▸ **The task**
Look through the entries below, please, and copy every line with the word "fallback".

Recorded information START

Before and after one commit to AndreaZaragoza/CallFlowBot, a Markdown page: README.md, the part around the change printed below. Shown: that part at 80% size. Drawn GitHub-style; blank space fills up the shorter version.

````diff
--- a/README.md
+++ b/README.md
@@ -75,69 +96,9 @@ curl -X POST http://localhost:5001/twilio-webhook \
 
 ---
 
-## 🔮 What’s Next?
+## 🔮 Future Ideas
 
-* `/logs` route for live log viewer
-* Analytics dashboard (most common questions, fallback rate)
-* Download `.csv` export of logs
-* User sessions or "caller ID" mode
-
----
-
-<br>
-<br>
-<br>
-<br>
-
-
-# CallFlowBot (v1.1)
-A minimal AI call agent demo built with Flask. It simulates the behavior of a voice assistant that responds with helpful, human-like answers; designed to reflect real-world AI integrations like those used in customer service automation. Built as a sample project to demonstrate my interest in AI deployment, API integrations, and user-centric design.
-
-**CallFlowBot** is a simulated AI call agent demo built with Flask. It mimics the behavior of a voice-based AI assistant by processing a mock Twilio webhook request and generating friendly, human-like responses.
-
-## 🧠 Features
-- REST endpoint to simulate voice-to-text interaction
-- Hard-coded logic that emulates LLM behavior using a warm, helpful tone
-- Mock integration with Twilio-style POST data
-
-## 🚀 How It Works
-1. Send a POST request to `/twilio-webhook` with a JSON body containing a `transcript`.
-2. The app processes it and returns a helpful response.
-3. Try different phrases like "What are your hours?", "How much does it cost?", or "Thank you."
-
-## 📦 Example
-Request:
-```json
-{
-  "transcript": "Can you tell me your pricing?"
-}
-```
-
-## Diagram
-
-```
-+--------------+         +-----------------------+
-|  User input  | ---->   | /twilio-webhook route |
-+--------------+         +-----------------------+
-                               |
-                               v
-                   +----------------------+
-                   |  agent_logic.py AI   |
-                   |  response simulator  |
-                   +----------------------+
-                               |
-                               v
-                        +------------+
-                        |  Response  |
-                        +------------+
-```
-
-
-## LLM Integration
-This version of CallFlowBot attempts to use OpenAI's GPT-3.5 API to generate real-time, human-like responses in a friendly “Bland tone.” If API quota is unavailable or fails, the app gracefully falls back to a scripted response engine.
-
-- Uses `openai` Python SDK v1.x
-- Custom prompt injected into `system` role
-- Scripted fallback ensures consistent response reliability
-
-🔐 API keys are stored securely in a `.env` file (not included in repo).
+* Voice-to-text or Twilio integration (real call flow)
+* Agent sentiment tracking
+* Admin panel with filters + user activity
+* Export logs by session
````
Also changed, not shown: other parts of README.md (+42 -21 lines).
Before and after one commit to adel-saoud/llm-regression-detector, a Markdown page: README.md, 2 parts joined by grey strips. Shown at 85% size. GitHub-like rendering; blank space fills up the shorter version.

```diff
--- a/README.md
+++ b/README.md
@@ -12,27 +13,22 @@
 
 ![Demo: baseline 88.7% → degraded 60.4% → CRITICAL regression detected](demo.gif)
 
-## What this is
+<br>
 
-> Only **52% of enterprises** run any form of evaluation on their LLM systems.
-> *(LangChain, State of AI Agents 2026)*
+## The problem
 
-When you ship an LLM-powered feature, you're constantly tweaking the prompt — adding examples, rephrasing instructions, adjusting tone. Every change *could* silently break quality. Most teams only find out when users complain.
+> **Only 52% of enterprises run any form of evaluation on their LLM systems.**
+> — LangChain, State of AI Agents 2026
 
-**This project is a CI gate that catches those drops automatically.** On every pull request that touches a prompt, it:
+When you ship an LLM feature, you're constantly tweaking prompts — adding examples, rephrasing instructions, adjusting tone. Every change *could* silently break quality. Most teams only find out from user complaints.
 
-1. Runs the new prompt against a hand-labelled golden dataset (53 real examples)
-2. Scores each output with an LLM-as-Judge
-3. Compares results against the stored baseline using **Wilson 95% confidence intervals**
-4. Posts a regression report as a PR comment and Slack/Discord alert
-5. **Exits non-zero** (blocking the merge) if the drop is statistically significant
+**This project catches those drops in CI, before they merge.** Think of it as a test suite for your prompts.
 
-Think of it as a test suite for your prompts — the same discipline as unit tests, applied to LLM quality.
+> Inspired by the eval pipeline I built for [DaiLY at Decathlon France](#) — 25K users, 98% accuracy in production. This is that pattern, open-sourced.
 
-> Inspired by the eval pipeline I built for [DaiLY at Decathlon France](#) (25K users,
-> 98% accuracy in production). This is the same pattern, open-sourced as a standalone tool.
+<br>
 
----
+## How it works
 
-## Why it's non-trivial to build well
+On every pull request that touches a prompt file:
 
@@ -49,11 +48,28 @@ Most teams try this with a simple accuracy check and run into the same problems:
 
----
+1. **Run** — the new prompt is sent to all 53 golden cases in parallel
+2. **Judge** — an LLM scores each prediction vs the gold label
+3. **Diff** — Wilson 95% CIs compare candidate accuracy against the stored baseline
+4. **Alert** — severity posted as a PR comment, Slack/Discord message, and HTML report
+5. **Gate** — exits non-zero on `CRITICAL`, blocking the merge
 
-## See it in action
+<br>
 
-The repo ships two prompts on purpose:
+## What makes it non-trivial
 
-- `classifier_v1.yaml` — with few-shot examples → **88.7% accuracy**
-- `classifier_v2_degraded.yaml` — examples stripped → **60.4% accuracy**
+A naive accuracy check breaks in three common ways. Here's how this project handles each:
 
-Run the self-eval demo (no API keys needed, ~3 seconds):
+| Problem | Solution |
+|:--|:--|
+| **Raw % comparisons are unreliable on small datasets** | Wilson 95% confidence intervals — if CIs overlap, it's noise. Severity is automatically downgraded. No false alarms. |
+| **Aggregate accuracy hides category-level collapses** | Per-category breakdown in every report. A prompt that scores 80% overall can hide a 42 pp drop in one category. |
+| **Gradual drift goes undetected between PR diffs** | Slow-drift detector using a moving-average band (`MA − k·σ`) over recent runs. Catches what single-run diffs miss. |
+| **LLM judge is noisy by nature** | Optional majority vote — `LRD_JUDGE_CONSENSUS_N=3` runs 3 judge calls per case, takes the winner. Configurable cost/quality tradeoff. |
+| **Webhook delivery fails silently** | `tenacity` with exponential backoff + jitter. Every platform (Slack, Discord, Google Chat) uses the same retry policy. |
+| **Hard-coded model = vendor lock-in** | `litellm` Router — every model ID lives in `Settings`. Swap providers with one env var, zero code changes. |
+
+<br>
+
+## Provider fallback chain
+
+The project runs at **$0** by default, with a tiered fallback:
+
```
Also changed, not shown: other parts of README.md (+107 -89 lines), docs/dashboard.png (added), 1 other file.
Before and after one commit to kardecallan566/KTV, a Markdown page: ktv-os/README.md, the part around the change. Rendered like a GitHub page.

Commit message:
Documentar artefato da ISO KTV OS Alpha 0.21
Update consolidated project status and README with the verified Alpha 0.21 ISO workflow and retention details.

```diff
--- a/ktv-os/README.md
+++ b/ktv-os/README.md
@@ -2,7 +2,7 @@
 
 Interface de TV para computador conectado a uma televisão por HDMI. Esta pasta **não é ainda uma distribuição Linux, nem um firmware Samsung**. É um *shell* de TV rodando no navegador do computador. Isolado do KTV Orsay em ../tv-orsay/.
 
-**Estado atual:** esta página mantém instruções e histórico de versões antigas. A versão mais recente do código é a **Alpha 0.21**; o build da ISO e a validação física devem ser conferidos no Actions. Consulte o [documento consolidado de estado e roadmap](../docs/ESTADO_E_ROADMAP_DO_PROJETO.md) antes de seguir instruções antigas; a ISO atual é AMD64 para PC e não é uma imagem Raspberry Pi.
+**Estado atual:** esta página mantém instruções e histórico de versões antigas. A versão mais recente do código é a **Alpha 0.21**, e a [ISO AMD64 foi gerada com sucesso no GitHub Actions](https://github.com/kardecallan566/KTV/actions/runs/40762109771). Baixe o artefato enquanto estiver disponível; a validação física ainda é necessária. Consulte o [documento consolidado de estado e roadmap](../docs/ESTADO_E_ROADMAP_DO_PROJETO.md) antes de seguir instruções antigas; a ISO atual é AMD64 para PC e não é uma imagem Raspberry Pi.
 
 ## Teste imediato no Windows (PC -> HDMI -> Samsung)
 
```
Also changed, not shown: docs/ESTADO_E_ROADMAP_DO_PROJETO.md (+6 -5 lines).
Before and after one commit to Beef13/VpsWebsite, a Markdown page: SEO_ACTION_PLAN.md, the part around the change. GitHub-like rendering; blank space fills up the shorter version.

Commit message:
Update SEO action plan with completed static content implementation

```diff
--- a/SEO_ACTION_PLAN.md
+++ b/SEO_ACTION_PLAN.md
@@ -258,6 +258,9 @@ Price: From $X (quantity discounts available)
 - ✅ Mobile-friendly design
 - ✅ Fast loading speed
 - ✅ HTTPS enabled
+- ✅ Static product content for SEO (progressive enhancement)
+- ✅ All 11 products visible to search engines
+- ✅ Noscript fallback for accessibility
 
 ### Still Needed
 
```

Recorded information END

▸ **Result of this exercise**
-* Analytics dashboard (most common questions, fallback rate)
-- Scripted fallback ensures consistent response reliability
+## Provider fallback chain
+The project runs at **$0** by default, with a tiered fallback:
+- ✅ Noscript fallback for accessibility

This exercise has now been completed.